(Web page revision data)
★ ★ ★

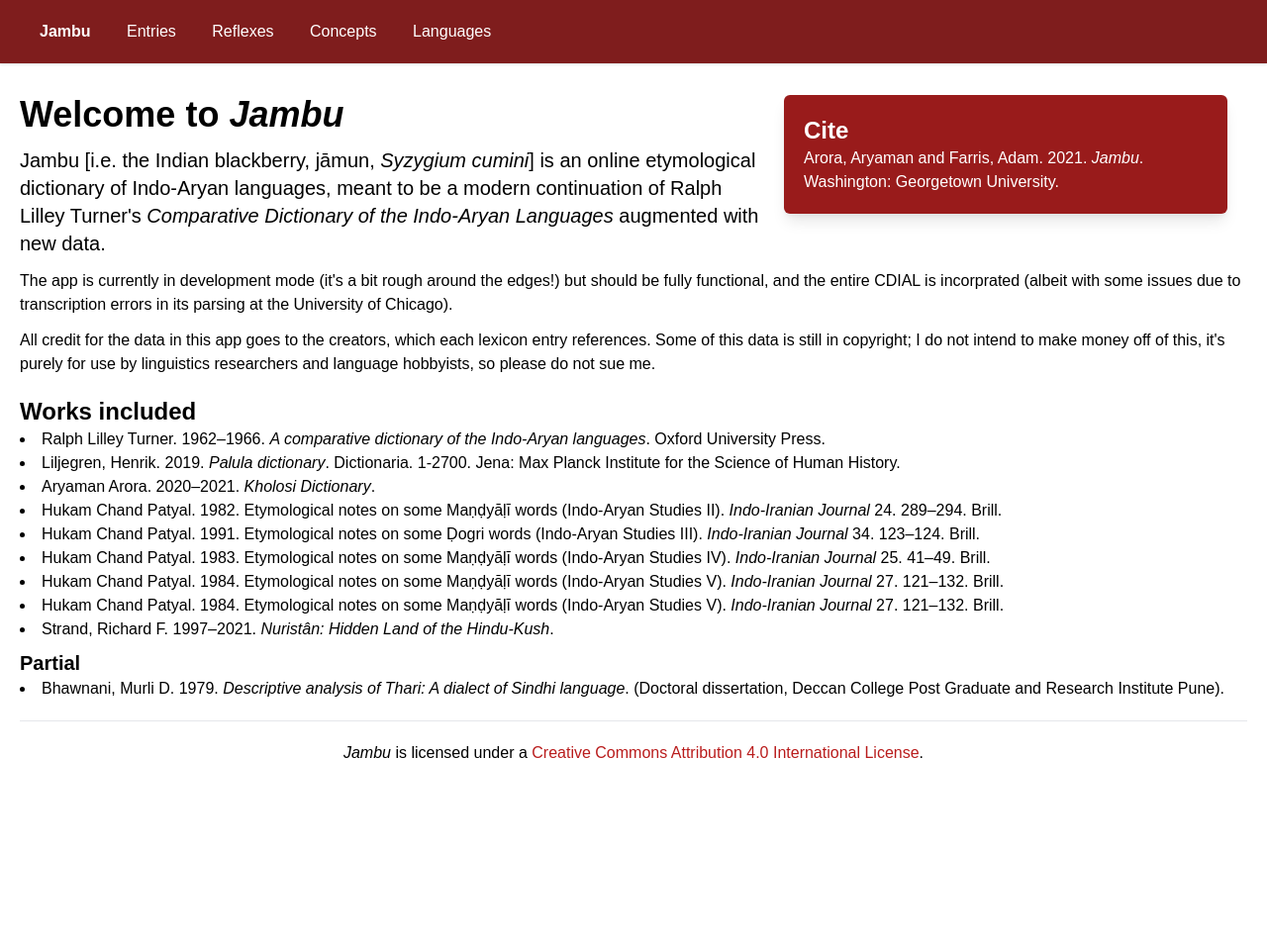
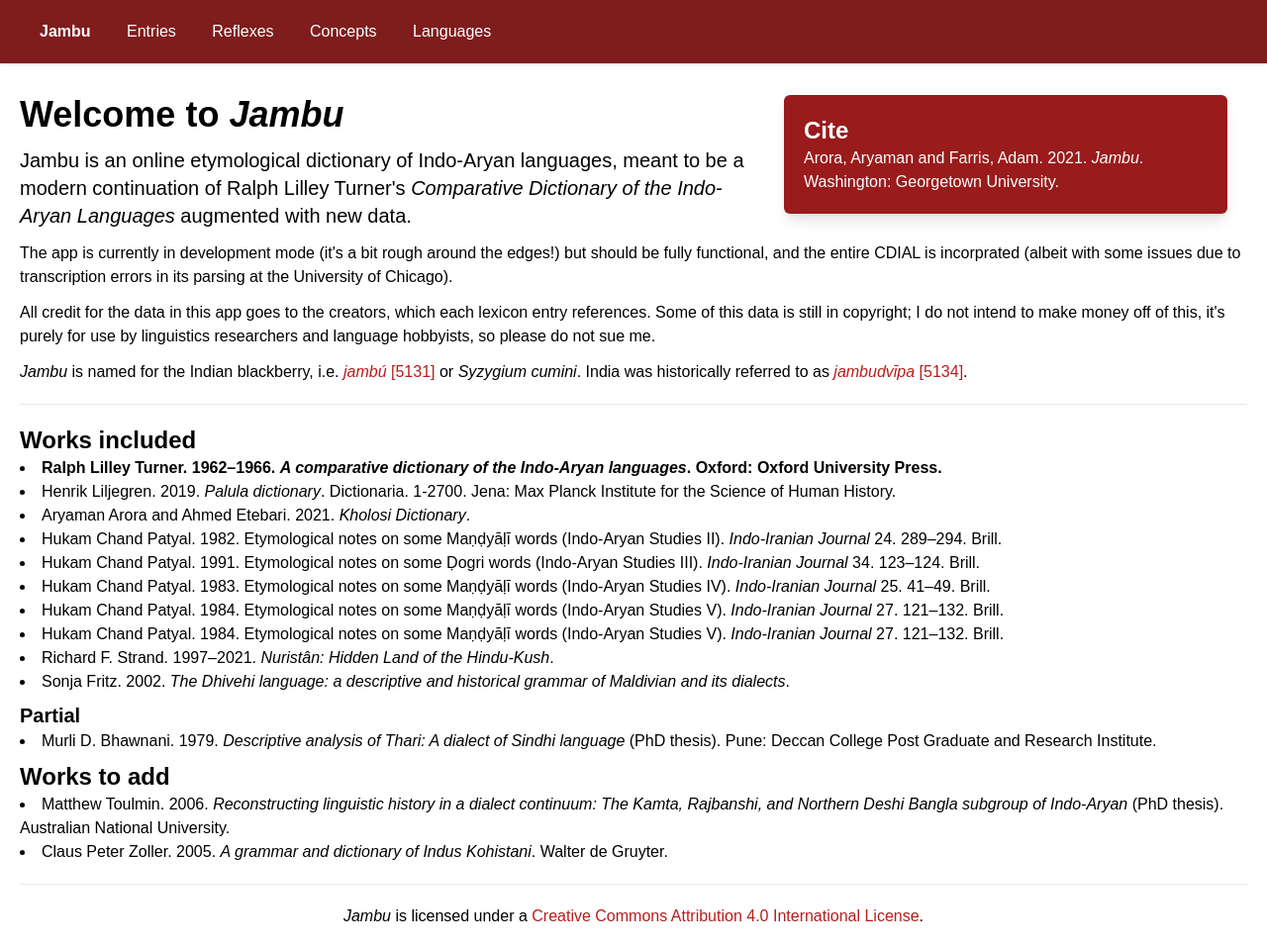
Before and after one commit to moli-mandala/neojambu, a Flask app: page / in a window 1280 px wide. Shown: the whole page at 99% size. Before the commit the page ends 766 px from the top, so only its background shows below. Run offline with Flask 2, Linux system fonts and the light colour scheme; parts of the project's set-up code (start-up, migrations or seed data) failed here and were passed over; some libraries are stand-ins or nearby versions.

Commit message:
front page

```diff
--- a/templates/index.html
+++ b/templates/index.html
@@ -5,26 +5,34 @@
         <p>Arora, Aryaman and Farris, Adam. 2021. <em>Jambu</em>. Washington: Georgetown University.</p>
     </div>
     <h1 class="font-semibold text-4xl">Welcome to <em>Jambu</em></h1>
-    <p class="font-light text-xl mt-3"><strong>Jambu</strong> [i.e. the Indian blackberry, jāmun, <em>Syzygium cumini</em>] is an online etymological dictionary of Indo-Aryan languages, meant to be a modern continuation of Ralph Lilley Turner's <em>Comparative Dictionary of the Indo-Aryan Languages</em> augmented with new data.</p>
+    <p class="font-light text-xl mt-3"><strong>Jambu</strong> is an online etymological dictionary of Indo-Aryan languages, meant to be a modern continuation of Ralph Lilley Turner's <em>Comparative Dictionary of the Indo-Aryan Languages</em> augmented with new data.</p>
     <p class="mt-3">The app is currently in development mode (it's a bit rough around the edges!) but should be fully functional, and the entire CDIAL is incorprated (albeit with some issues due to transcription errors in its parsing at the University of Chicago).</p>
     <p class="mt-3">All credit for the data in this app goes to the creators, which each lexicon entry references. Some of this data is still in copyright; I do not intend to make money off of this, it's purely for use by linguistics researchers and language hobbyists, so please do not sue me.</p>
+    <p class="mt-3"><em>Jambu</em> is named for the Indian blackberry, i.e. <a class="text-red-700 hover:text-red-900" href="/entries/5131"><em>jambú</em> <span class="font-thin">[5131]</span></a> or <em>Syzygium cumini</em>. India was historically referred to as <a class="text-red-700 hover:text-red-900" href="/entries/5134"><em>jambudvīpa</em> <span class="font-thin">[5134]</span></a>.</p>
 </div>
+<hr class="my-5">
 <div>
-    <h2 class="font-semibold text-2xl mt-5">Works included</h2>
+    <h2 class="font-semibold text-2xl">Works included</h2>
     <ul class="list-disc list-inside">
-        <li>Ralph Lilley Turner. 1962–1966. <em>A comparative dictionary of the Indo-Aryan languages</em>. Oxford University Press.</li>
-        <li>Liljegren, Henrik. 2019. <em>Palula dictionary</em>. Dictionaria. 1-2700. Jena: Max Planck Institute for the Science of Human History.</li>
-        <li>Aryaman Arora. 2020–2021. <em>Kholosi Dictionary</em>.</li>
+        <li class="font-semibold">Ralph Lilley Turner. 1962–1966. <em>A comparative dictionary of the Indo-Aryan languages</em>. Oxford: Oxford University Press.</li>
+        <li>Henrik Liljegren. 2019. <em>Palula dictionary</em>. Dictionaria. 1-2700. Jena: Max Planck Institute for the Science of Human History.</li>
+        <li>Aryaman Arora and Ahmed Etebari. 2021. <em><a href="https://aryamanarora.github.io/kholosi/Kholosi_Dictionary.pdf">Kholosi Dictionary</a></em>.</li>
         <li>Hukam Chand Patyal. 1982. Etymological notes on some Maṇḍyāḷī words (Indo-Aryan Studies II). <em>Indo-Iranian Journal</em> 24. 289–294. Brill.</li>
         <li>Hukam Chand Patyal. 1991. Etymological notes on some Ḍogri words (Indo-Aryan Studies III). <em>Indo-Iranian Journal</em> 34. 123–124. Brill.</li>
         <li>Hukam Chand Patyal. 1983. Etymological notes on some Maṇḍyāḷī words (Indo-Aryan Studies IV). <em>Indo-Iranian Journal</em> 25. 41–49. Brill.</li>
         <li>Hukam Chand Patyal. 1984. Etymological notes on some Maṇḍyāḷī words (Indo-Aryan Studies V). <em>Indo-Iranian Journal</em> 27. 121–132. Brill.</li>
         <li>Hukam Chand Patyal. 1984. Etymological notes on some Maṇḍyāḷī words (Indo-Aryan Studies V). <em>Indo-Iranian Journal</em> 27. 121–132. Brill.</li>
-        <li>Strand, Richard F. 1997–2021. <em>Nuristân: Hidden Land of the Hindu-Kush</em>.</li>
+        <li>Richard F. Strand. 1997–2021. <em>Nuristân: Hidden Land of the Hindu-Kush</em>.</li>
+        <li>Sonja Fritz. 2002. <em>The Dhivehi language: a descriptive and historical grammar of Maldivian and its dialects</em>.</li>
     </ul>
     <h3 class="font-semibold text-xl mt-2">Partial</h3>
     <ul class="list-disc list-inside">
-        <li>Bhawnani, Murli D. 1979. <em>Descriptive analysis of Thari: A dialect of Sindhi language</em>. (Doctoral dissertation, Deccan College Post Graduate and Research Institute Pune).</li>
+        <li>Murli D. Bhawnani. 1979. <em>Descriptive analysis of Thari: A dialect of Sindhi language</em> (PhD thesis). Pune: Deccan College Post Graduate and Research Institute.</li>
+    </ul>
+    <h2 class="font-semibold text-2xl mt-2">Works to add</h2>
+    <ul class="list-disc list-inside">
+        <li>Matthew Toulmin. 2006. <em>Reconstructing linguistic history in a dialect continuum: The Kamta, Rajbanshi, and Northern Deshi Bangla subgroup of Indo-Aryan</em> (PhD thesis). Australian National University.</li>
+        <li>Claus Peter Zoller. 2005. <em>A grammar and dictionary of Indus Kohistani</em>. Walter de Gruyter.</li>
     </ul>
 </div>
 {% include "foot.html" %}
```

★ ★ ★

(PROBLEM REQUIREMENTS) Wherever a line in the records above includes "Hidden", count it, then give the total and nothing besides.

(RESPONSE) 2